Lou Sanson, DoC’s director-general, says via email the Government, including his department, is doing a lot to help tourism businesses across the country through the $1.1 billion environment jobs package. Dubbed ‘jobs for nature’, the package was “essentially based on helping failing tourism businesses”, Sanson says bluntly.
A statement in Sanson’s name sent later, from DoC head office in Wellington, is much more diplomatic. It said the department was sympathetic to businesses affected by Covid-19.
“We will continue to look at what additional support might be developed in the future for businesses, however the government is currently investing billions of dollars into wage subsidies, tax relief and other assistance.”

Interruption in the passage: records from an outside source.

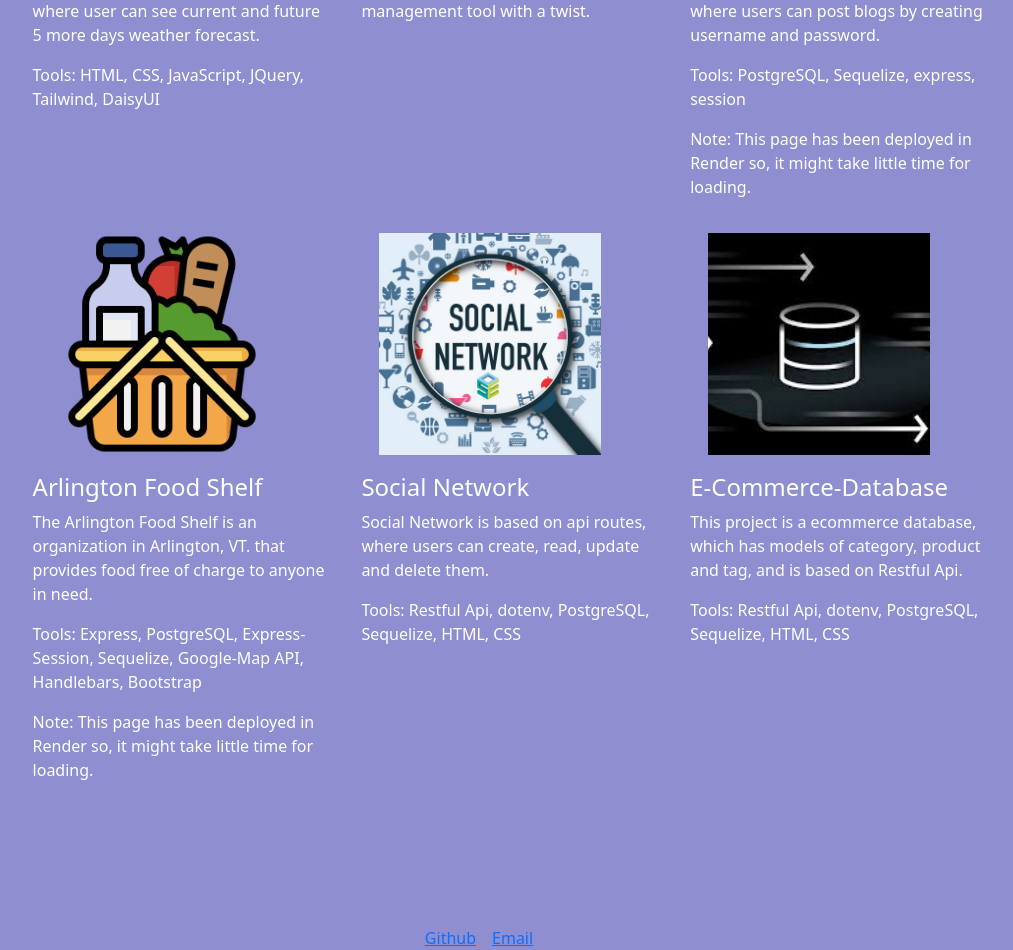
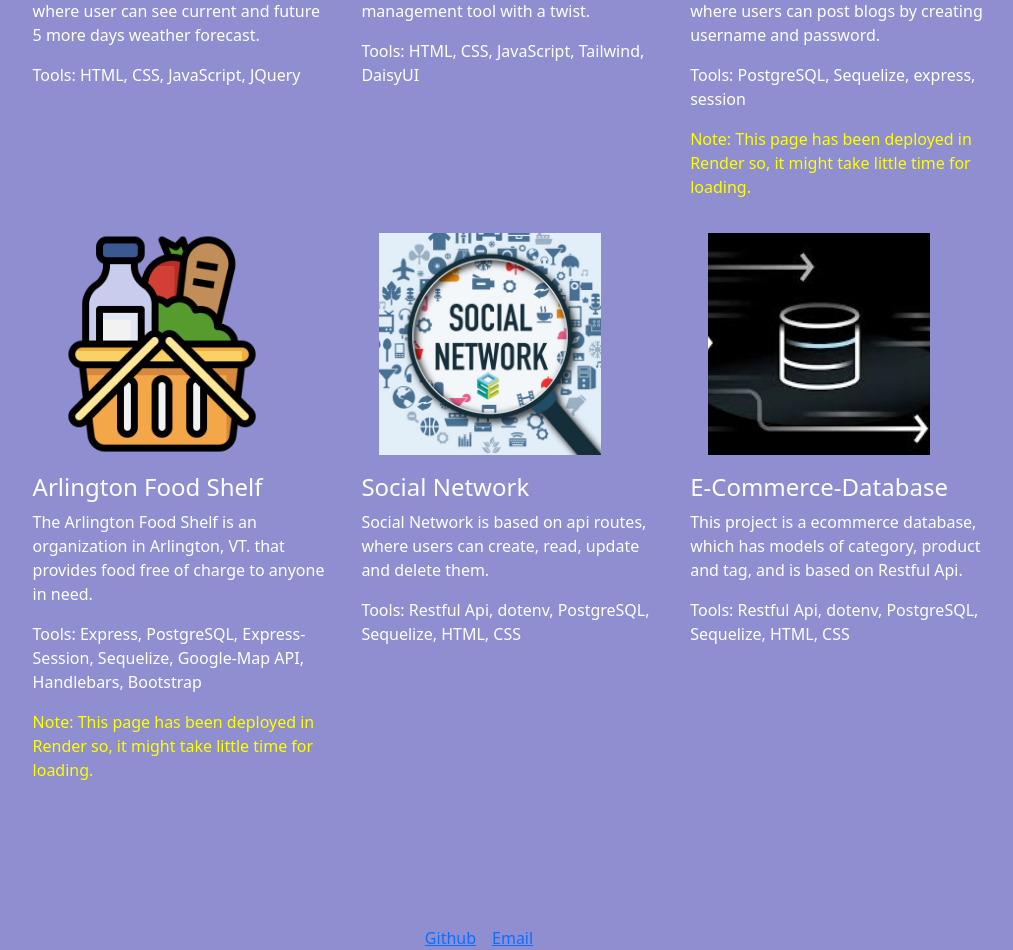
Before and after one commit to Pematamang111/Portfolio, a React (Vite) app: page /profile in a window 1280 px wide. Shown: the part 400-1350 px from the top of the page, without its empty margins (161-1174 px from the left). Built offline with nearby package versions, Linux system fonts and the light colour scheme.

Commit message:
add yellow for note class

```diff
--- a/src/pages/ProfilePage.jsx
+++ b/src/pages/ProfilePage.jsx
@@ -19,7 +19,7 @@ export default function ProfilePage() {
 					Weather Dashboard is a webpage where user can see current and future 5
 					more days weather forecast.
 				</p>
-				<p>Tools: HTML, CSS, JavaScript, JQuery, Tailwind, DaisyUI</p>
+				<p>Tools: HTML, CSS, JavaScript, JQuery</p>
 			</div>
 			<div className="recharge">
 				<a href="https://stewpra.github.io/R3Charge/">
@@ -27,6 +27,7 @@ export default function ProfilePage() {
 				</a>
 				<h4>R3Charge</h4>
 				<p> R3Charge is the ultimate time management tool with a twist.</p>
+				<p>Tools: HTML, CSS, JavaScript, Tailwind, DaisyUI</p>
 			</div>
 			<div className="blog">
 				<a href="https://tech-blog-sxgv.onrender.com/">
@@ -38,7 +39,7 @@ export default function ProfilePage() {
 					creating username and password.
 				</p>
 				<p>Tools: PostgreSQL, Sequelize, express, session</p>
-				<p>
+				<p className="note">
 					Note: This page has been deployed in Render so, it might take little
 					time for loading.
 				</p>
@@ -56,7 +57,7 @@ export default function ProfilePage() {
 					Tools: Express, PostgreSQL, Express-Session, Sequelize, Google-Map
 					API, Handlebars, Bootstrap
 				</p>
-				<p>
+				<p className="note">
 					Note: This page has been deployed in Render so, it might take little
 					time for loading.
 				</p>
--- a/src/pages/profilePage.css
+++ b/src/pages/profilePage.css
@@ -38,3 +38,7 @@
 	height: 15rem;
 	margin: 1rem 3rem;
 }
+
+.note {
+	color: yellow;
+}
```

The message seems to be if the Government is to be fair, and consistent, an unfortunate consequence is some businesses will fail.
Aoraki/Mt Cook DoC boss Jones says: “You only need to take a look around the rest of the country, or listen to the news, tonight even, that while Aoraki is a small village, it’s not unique.”
Musings on fairness
Is that fair, though? Or is an inflexible Government, floundering to find a policy to support small businesses, just being equally unfair?
How fair is it, in the wake of a global pandemic, to have an arm of a big-spending Government demand local body rates from businesses that have lost most of their income? Talk of fairness might also seem a little cheap after immigration exemptions were granted for 56 film staff for the movie Avatar.
Adventure guide Charlie Hobbs is fearful the recent Hermitage shutdown means there’ll be a shortfall in the village’s rates budget which will have to be met by small operators.
“If the Hermitage aren’t using the services they won’t have to pay,” he says, adding: “We might do the same thing if there’s a cost to us that’s just not acceptable.”